[Edit tracking data]
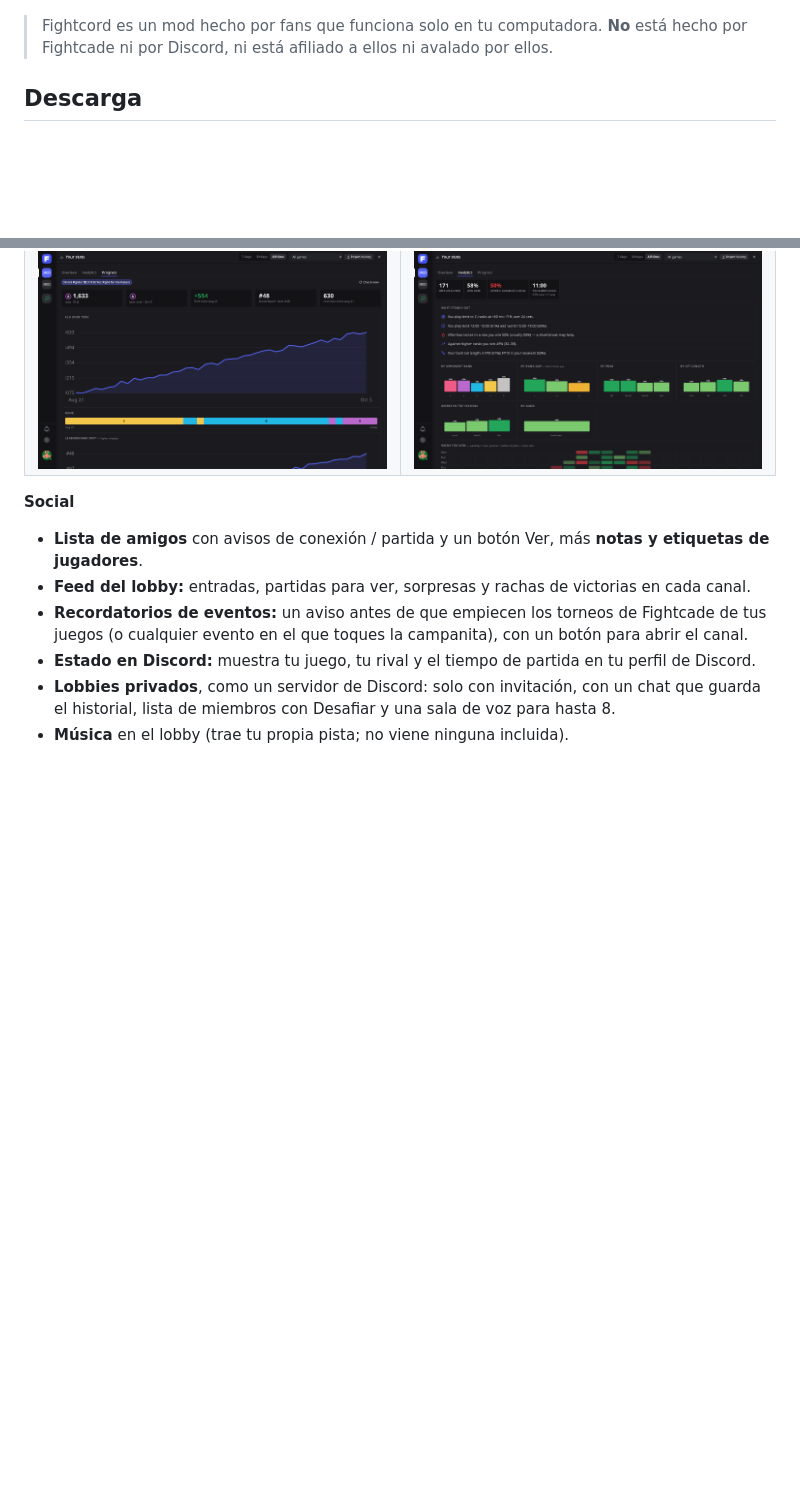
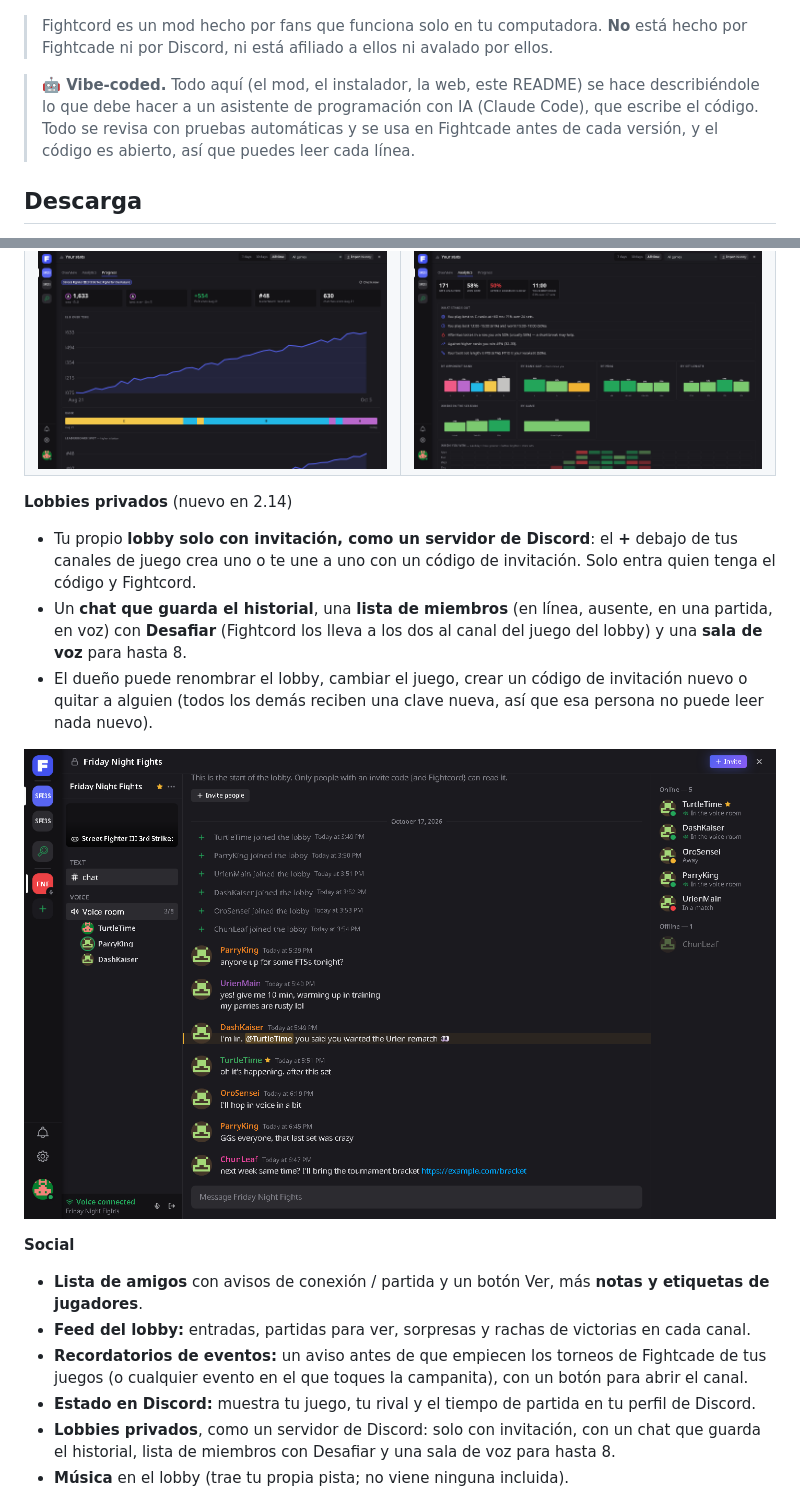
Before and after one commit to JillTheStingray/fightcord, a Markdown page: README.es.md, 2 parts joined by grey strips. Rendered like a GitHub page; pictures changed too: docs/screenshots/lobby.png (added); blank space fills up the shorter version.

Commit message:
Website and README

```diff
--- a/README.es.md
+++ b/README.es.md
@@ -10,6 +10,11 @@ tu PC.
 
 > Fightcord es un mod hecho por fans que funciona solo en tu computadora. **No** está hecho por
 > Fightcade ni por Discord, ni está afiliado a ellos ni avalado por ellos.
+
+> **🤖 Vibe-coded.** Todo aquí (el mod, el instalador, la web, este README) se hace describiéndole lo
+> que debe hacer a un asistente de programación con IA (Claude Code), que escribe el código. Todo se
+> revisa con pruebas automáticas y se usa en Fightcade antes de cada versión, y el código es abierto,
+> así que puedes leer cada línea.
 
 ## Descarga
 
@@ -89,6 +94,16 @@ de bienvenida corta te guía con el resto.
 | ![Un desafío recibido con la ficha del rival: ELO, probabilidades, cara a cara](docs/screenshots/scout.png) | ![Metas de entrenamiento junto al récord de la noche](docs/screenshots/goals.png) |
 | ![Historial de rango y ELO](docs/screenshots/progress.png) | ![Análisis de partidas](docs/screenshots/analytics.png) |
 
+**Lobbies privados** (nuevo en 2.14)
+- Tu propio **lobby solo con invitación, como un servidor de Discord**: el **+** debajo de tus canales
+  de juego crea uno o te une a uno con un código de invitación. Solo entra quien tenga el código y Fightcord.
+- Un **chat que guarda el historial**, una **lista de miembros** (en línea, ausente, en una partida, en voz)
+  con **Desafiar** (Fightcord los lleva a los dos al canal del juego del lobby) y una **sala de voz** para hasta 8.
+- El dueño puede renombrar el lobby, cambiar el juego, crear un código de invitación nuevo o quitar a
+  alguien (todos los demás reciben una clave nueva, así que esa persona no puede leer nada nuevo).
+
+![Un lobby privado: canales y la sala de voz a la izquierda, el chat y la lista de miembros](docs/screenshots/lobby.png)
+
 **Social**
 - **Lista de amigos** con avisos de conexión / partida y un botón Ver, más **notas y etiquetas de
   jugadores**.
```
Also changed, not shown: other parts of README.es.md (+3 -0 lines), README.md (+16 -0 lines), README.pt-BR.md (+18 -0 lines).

### AIM OF THE TASK
An exact copy of every entry above is needed, minus the pictures.

### RESPONSE AREA
Before and after one commit to JillTheStingray/fightcord, a Markdown page: README.es.md, 2 parts joined by grey strips. Rendered like a GitHub page; pictures changed too: docs/screenshots/lobby.png (added); blank space fills up the shorter version.

Commit message:
Website and README

```diff
--- a/README.es.md
+++ b/README.es.md
@@ -10,6 +10,11 @@ tu PC.
 
 > Fightcord es un mod hecho por fans que funciona solo en tu computadora. **No** está hecho por
 > Fightcade ni por Discord, ni está afiliado a ellos ni avalado por ellos.
+
+> **🤖 Vibe-coded.** Todo aquí (el mod, el instalador, la web, este README) se hace describiéndole lo
+> que debe hacer a un asistente de programación con IA (Claude Code), que escribe el código. Todo se
+> revisa con pruebas automáticas y se usa en Fightcade antes de cada versión, y el código es abierto,
+> así que puedes leer cada línea.
 
 ## Descarga
 
@@ -89,6 +94,16 @@ de bienvenida corta te guía con el resto.
 | ![Un desafío recibido con la ficha del rival: ELO, probabilidades, cara a cara](docs/screenshots/scout.png) | ![Metas de entrenamiento junto al récord de la noche](docs/screenshots/goals.png) |
 | ![Historial de rango y ELO](docs/screenshots/progress.png) | ![Análisis de partidas](docs/screenshots/analytics.png) |
 
+**Lobbies privados** (nuevo en 2.14)
+- Tu propio **lobby solo con invitación, como un servidor de Discord**: el **+** debajo de tus canales
+  de juego crea uno o te une a uno con un código de invitación. Solo entra quien tenga el código y Fightcord.
+- Un **chat que guarda el historial**, una **lista de miembros** (en línea, ausente, en una partida, en voz)
+  con **Desafiar** (Fightcord los lleva a los dos al canal del juego del lobby) y una **sala de voz** para hasta 8.
+- El dueño puede renombrar el lobby, cambiar el juego, crear un código de invitación nuevo o quitar a
+  alguien (todos los demás reciben una clave nueva, así que esa persona no puede leer nada nuevo).
+
+![Un lobby privado: canales y la sala de voz a la izquierda, el chat y la lista de miembros](docs/screenshots/lobby.png)
+
 **Social**
 - **Lista de amigos** con avisos de conexión / partida y un botón Ver, más **notas y etiquetas de
   jugadores**.
```
Also changed, not shown: other parts of README.es.md (+3 -0 lines), README.md (+16 -0 lines), README.pt-BR.md (+18 -0 lines).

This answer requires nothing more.